2021 local government elections
Despite these issues, it would be a brave gambler who’d bet against the DA winning the City of Cape Town in an outright majority. If the party has reason to fear, though, it may not be the threat posed by the ANC — which tends to do worse in municipal elections any way — but that of smaller parties.
There is every reason to believe that the Freedom Front Plus will continue the growth it displayed in the 2019 national elections, although voters in South Africa’s coastal cities tend to be more liberal than elsewhere. There are also credible threats from Patricia de Lille’s Good party and from the Patriotic Alliance, which has been using the grievances of the Western Cape’s coloured population as a wedge issue. DM
City of Cape Town spokesperson Luthando Tyhalibongo sent the following response to the issue of tariffs and rates after publication:
The City absolutely rejects any misinformation being spread by certain groupings about the City’s tariffs and rates, despite numerous efforts by the City to correct the misinformation. It is very clear if one actually looks at the data that the City’s tariffs are fair, as affordable as possible and at a sustainable level to ensure the municipality is healthy and can carry on delivering services, paying Eskom for electricity bulk purchases and all other major input costs.
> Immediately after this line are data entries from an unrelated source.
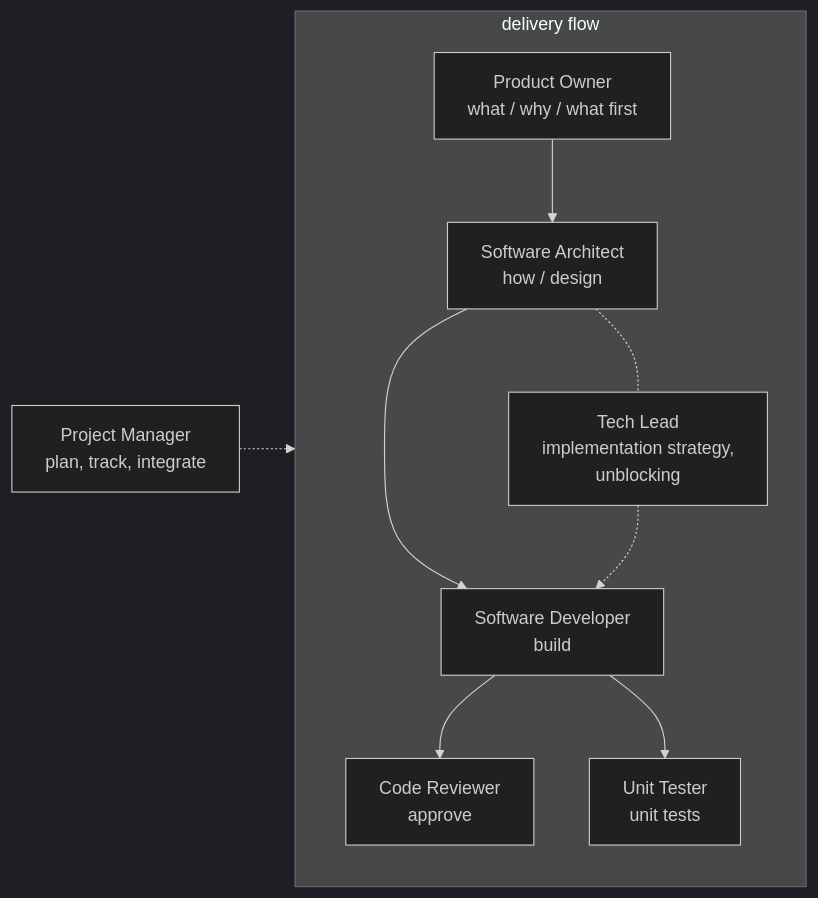
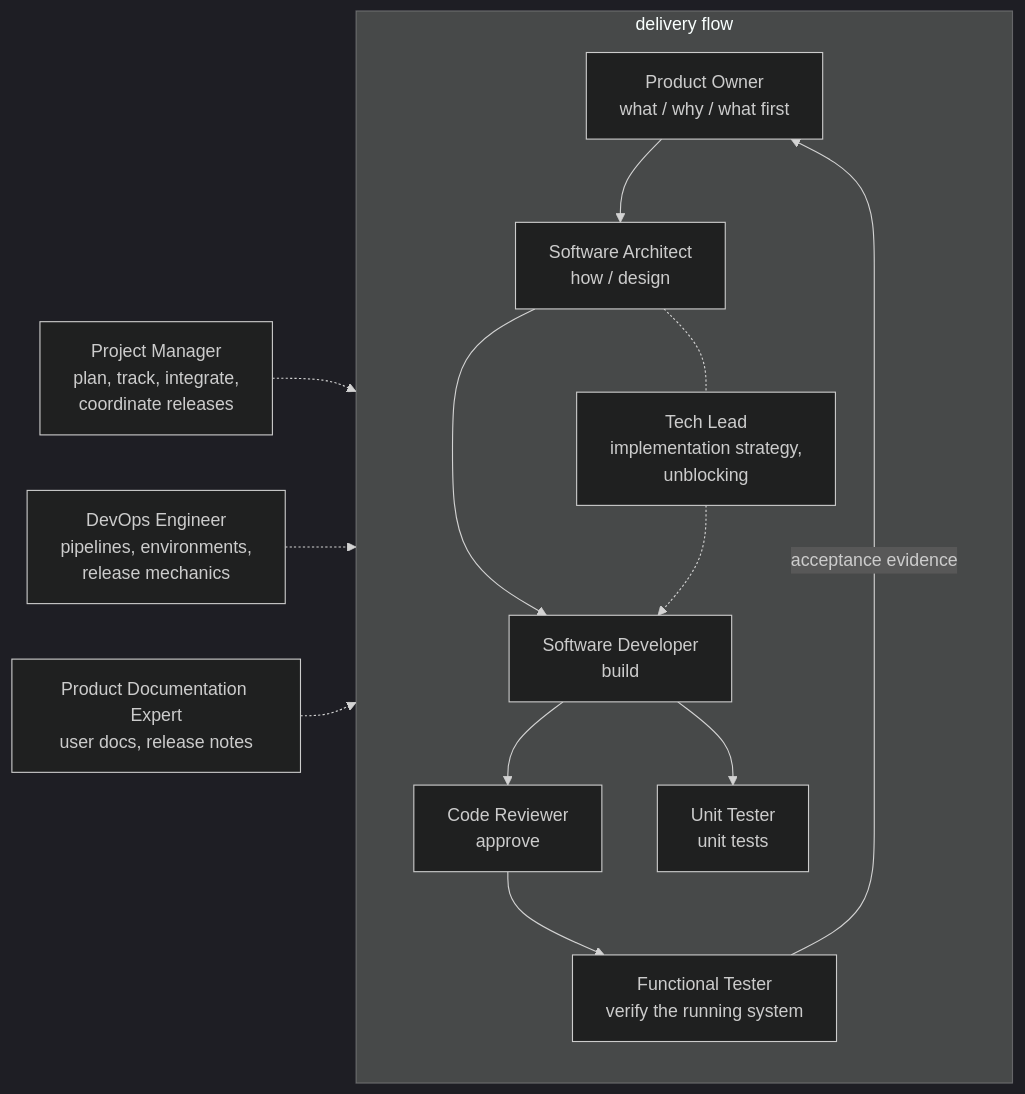
One commit to salveron/agents changed the first of 2 diagrams in AGENTS.md. Above: the diagram before and after it, drawn with Mermaid (dark theme). The commit also changed other lines of this file and 13 other files, not shown here.

Commit message:
Add DevOps, FT and Product Documentation Expert to cover the roster gaps

````diff
--- a/AGENTS.md
+++ b/AGENTS.md
@@ -31,12 +41,16 @@
 ```mermaid
 flowchart LR
     subgraph flow [delivery flow]
         PO["Product Owner<br>what / why / what first"] --> SA["Software Architect<br>how / design"]
         SA --> DEV["Software Developer<br>build"]
         DEV --> CR["Code Reviewer<br>approve"]
         DEV --> UT["Unit Tester<br>unit tests"]
+        CR --> FT["Functional Tester<br>verify the running system"]
+        FT -->|acceptance evidence| PO
         SA -.- TL["Tech Lead<br>implementation strategy,<br>unblocking"]
         TL -.-> DEV
     end
-    PM["Project Manager<br>plan, track, integrate"] -.-> flow
+    PM["Project Manager<br>plan, track, integrate,<br>coordinate releases"] -.-> flow
+    DO["DevOps Engineer<br>pipelines, environments,<br>release mechanics"] -.-> flow
+    PDE["Product Documentation Expert<br>user docs, release notes"] -.-> flow
 ```
````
The City’s tariffs are competitive in comparison with other metros.
The City also had the lowest tariff increases of any metro in the new financial year.
It now costs the City 17,8% more to buy electricity from Eskom. Because of this increase, the City was compelled to implement a 13,48% electricity increase from 1 July 2021. Nevertheless, the City has absorbed more of the price hike than any other metro in South Africa – where the average increases are 14,59%. Although it is not a straightforward comparison to make as there are different tariff bands and customers bases for all these metros, if you are supplied by the City including the fixed component of the tariff, you still generally receive more units than in Joburg especially when you use less. For example, for the City of Joburg, the equivalent fixed charges per month is R768,21 (incl. VAT). This does result in lower per kWh charges, so which metro is cheaper depends completely on the amount of energy consumed – again lower consumers will pay less in Cape Town.
On water, the Facebook Group StopCoCT continues to imply a drought charge came into effect and remained. Such a charge was never approved by Council and never implemented. In fact, if one actually looks at the data available, one would see the water tariffs have almost halved since the peak of the drought – from R785,38 at level 6B 2018 (obviously this was the result of lower usage and lower supply increasing the cost to protect the resource) to R432,66 (2021/22) – for 10 500 litres of water per month.
Lastly, on rates the City’s rates (cent in the rand) are the lowest in South Africa. Yet the municipality is sustainable, has high levels of service delivery, most of the budget is spent in vulnerable areas or to the benefit of vulnerable areas and money earmarked for services go where it should go. DM